Early life[edit]

Grimaldo was born in Madrid in 1660 to a wealthy family who had gained experience serving in the administration of the colonies of the Spanish Empire. In 1683 he was admitted into the Order of Santiago as a gesture to his parentage,[1] but while he began to be acknowledged as a rising politician he failed to gain any serious appointment in government until the 1690s when the old dynasty died out.

War of the Spanish Succession[edit]

Grimaldo became a follower of the politician Jean Orry who had arrived in Madrid in 1695. Grimaldo was found a position in the Ministry of War and Finance. He continued in this position throughout the War of the Spanish Succession.

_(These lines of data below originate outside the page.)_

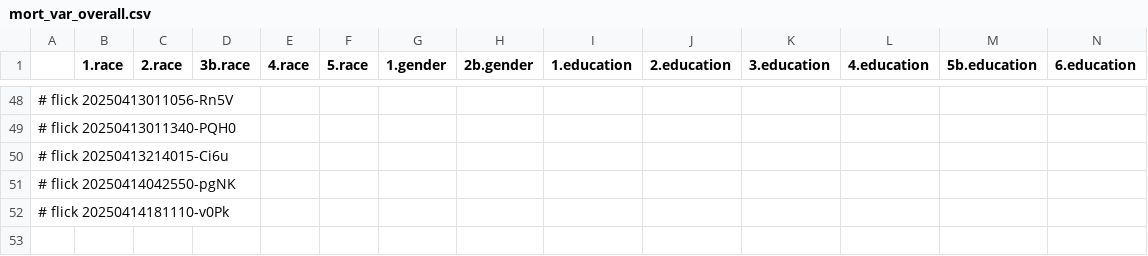
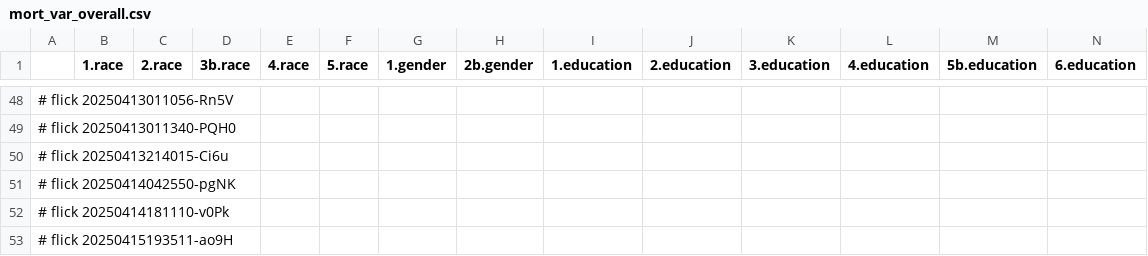
Before and after one commit to abikesa/shell-hologram, a CSV file: kitabo/ensi/testbin/test3/assets/csv/mort_var_overall.csv, drawn as a sheet; only a part is shown, gaps mark what is left out; rows hold the shown columns only; the diff names each change by its address in the sheet, - before the commit and + after, or states it on an @@ line.

Commit message:
kitabo/ensi/testbin/test3/assets/csv/mort_var_overall.csv

```diff
--- a/kitabo/ensi/testbin/test3/assets/csv/mort_var_overall.csv
+++ b/kitabo/ensi/testbin/test3/assets/csv/mort_var_overall.csv
+row 53: # flick 20250415193511-ao9H
```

Chief Minister[edit]

First Spell[edit]

Grimaldo became Secretary of State for the first time in 1714. It was a turbulent era for Spain, as they had been forced to accept the loss of huge amounts of territory (particularly to Austria in Italy, as well as losing Minorca and Gibraltar to Britain). Grimaldo helped to re-assert Spain, rebuilding its shattered army and navy.

Second Spell and Retirement[edit]

When the King briefly stepped down in 1724, often attributed to a fit of madness or a desire to be considered a claimant to the French throne, Grimaldo left office with him. When the King returned after only a year Grimaldo came with him, but was now increasingly in bad health and he was forced to retire from government. In 1733 he was made a Marquis, and died the same year at the age of seventy three.

See also[edit]


  1. ^ PAPE, Martínez Robles, 1987 p.200